“As more solar is added, the ramping gets steeper and more challenging to manage but we’re going to be able to figure out ways to manage those ramps,” said Galiteva.
Energy storage systems are seen as likely solutions. Earlier this year, San Diego Gas & Electric unveiled the world’s largest lithium-ion battery energy storage center — a 30-megawatt plant in Escondido.
Energy storage is relatively expensive but its supporters expect costs to come down as the technology improves, especially by the time 2045 comes around.
Robert Michaels, an economics professor at Cal State Fullerton, is not as confident and predicts SB100 will lead to higher bills for ratepayers.
“It’s going to be expensive,” Michaels said. “We already know there are a lot of problems with reliability, just with the percentage of intermittent renewables that you have here (in California). And until, and probably not even after, we get a lot more in the way of usable battery storage or some way of storing this stuff, it’s simply not going to be feasible.”
De León said a 100 percent renewable requirement will lead to lower bills, remove more greenhouse gas emissions “so our children can breathe clean air” and create more jobs in the green economy.
According to the U.S. Energy Information Administration, Californians pay an average retail price of 15.42 cents per kilowatt hour.
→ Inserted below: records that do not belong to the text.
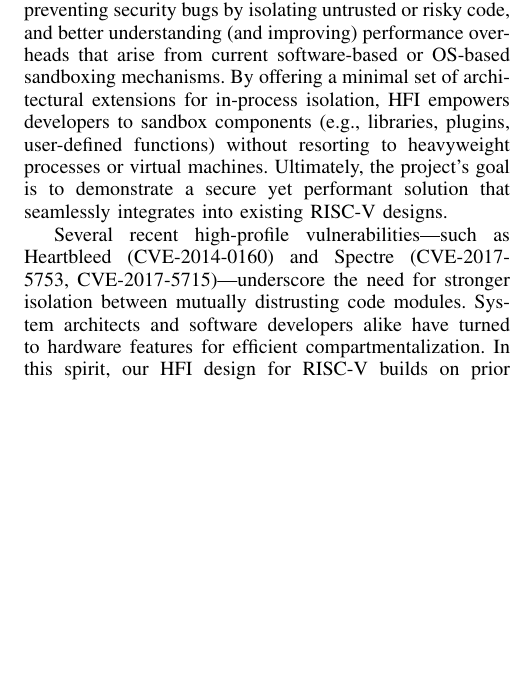
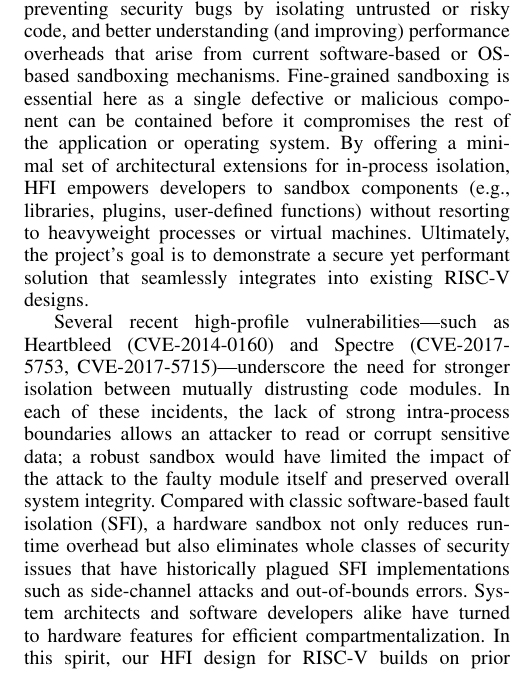
Before and after one commit to SlitherySleet/HFI-riscv, a LaTeX paper (paper.tex): part of one column of page 1 of 8, cut so that both start at the same text, the shorter picture padded with empty space. Compiled offline with pdfLaTeX.

Commit message:
add to project goals

```diff
--- a/paper.tex
+++ b/paper.tex
@@ -409,9 +409,9 @@ stanley.p.joseph@gmail.com}}
 
 
 \section{Project Goals}
-Hardware-assisted fault isolation (HFI) on RISC-V aims to address two critical needs in modern computing systems: preventing security bugs by isolating untrusted or risky code, and better understanding (and improving) performance overheads that arise from current software-based or OS-based sandboxing mechanisms. By offering a minimal set of architectural extensions for in-process isolation, HFI empowers developers to sandbox components (e.g., libraries, plugins, user-defined functions) without resorting to heavyweight processes or virtual machines. Ultimately, the project's goal is to demonstrate a secure yet performant solution that seamlessly integrates into existing RISC-V designs.
+Hardware-assisted fault isolation (HFI) on RISC-V aims to address two critical needs in modern computing systems: preventing security bugs by isolating untrusted or risky code, and better understanding (and improving) performance overheads that arise from current software-based or OS-based sandboxing mechanisms. Fine-grained sandboxing is essential here as a single defective or malicious component can be contained before it compromises the rest of the application or operating system. By offering a minimal set of architectural extensions for in-process isolation, HFI empowers developers to sandbox components (e.g., libraries, plugins, user-defined functions) without resorting to heavyweight processes or virtual machines. Ultimately, the project's goal is to demonstrate a secure yet performant solution that seamlessly integrates into existing RISC-V designs.
 
-Several recent high-profile vulnerabilities—such as Heartbleed (CVE-2014-0160) and Spectre (CVE-2017-5753, CVE-2017-5715)—underscore the need for stronger isolation between mutually distrusting code modules. System architects and software developers alike have turned to hardware features for efficient compartmentalization. In this spirit, our HFI design for RISC-V builds on prior work that introduced HFI for x86-64 architectures, enabling fast transitions into and out of "sandbox" contexts while enforcing strong data and control-flow checks.
+Several recent high-profile vulnerabilities—such as Heartbleed (CVE-2014-0160) and Spectre (CVE-2017-5753, CVE-2017-5715)—underscore the need for stronger isolation between mutually distrusting code modules. In each of these incidents, the lack of strong intra-process boundaries allows an attacker to read or corrupt sensitive data; a robust sandbox would have limited the impact of the attack to the faulty module itself and preserved overall system integrity. Compared with classic software-based fault isolation (SFI), a hardware sandbox not only reduces runtime overhead but also eliminates whole classes of security issues that have historically plagued SFI implementations such as side-channel attacks and out-of-bounds errors. System architects and software developers alike have turned to hardware features for efficient compartmentalization. In this spirit, our HFI design for RISC-V builds on prior work that introduced HFI for x86-64 architectures, enabling fast transitions into and out of "sandbox" contexts while enforcing strong data and control-flow checks.
 
 \section{Background}
 \subsection{Software-based Fault Isolation}
```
That’s fourth-highest in the continental U.S.
But de León was quick to point out that the average monthly bill in California is almost $20 a month lower than the national average, largely due to the state’s energy efficiency measures.
“The goal and the vision is the right thing for California, especially with the current (Trump) administration,” in the White House, de León said.
One of the Republicans who voted against SB100, state Sen. John Moorlach, R-Costa Mesa, compared the bill to the public pension crisis.
Politicians can promise “an amazing pension system formula and (they will) be gone, long gone, before the birds come home to roost,” he said. “Anything with a long timeline, you can thump your chest now but you won’t be accountable 30 years from now.”
Ackerman said the over-generation of renewable sources such as solar in California, together with the power already online from gas-fired generators, leads to a reduction in wholesale energy prices.
“You know who sees that benefit?” Ackerman said. “The people in the neighboring states because they’re buying that excess power at a significant discount. People in neighboring states are just backing down their generators and buying (the power) at a discount … It’s like a wealth transfer with Arizona, Nevada, Oregon and other states in the West.”
Boosting California’s renewable requirements is not new.
The state’s first iteration of the RPS in 2002, called for 20 percent of it power to come from clean energy sources by 2017. The target was then accelerated and the percentage later expanded to more than 30 percent before reaching its 50 percent level in 2015
“There was skepticism with the 20 percent (requirement), then at 30 percent,” said Galiteva. “We’ve seen this before.” The continued growth in renewables makes her think getting to 100 percent is within reach.
“We also need to be focusing on other sectors too,” Galiteva said. “De-carbonizing the electricity sector without de-carbonizing the transportation sector and the building sector only gets us part of the way … I mean, we didn’t say, let’s go halfway to the moon. Let’s shoot for the whole way.”
Ackerman has his doubts.
“I’m not saying it’s impossible but it could be very costly, too,” Ackerman said. “I don’t see a price tag attached to this proposal.”
A bill analysis by the Senate Committee on Energy, Utilities and Communications acknowledged that “achievement and progress towards RPS goals have come at a cost,” pointing to increased electricity rates plus the challenges of integrating large amounts of renewables into the energy system.
Another legislative study, done by the Senate Appropriations Committee, said implementing SB100 would cost the California Public Utilities Commission about $2 million a year and the Air Resources Board $362,000.
It also said the costs for the California Energy Commission to accelerate the existing RPS are “unknown (and) potentially significant.”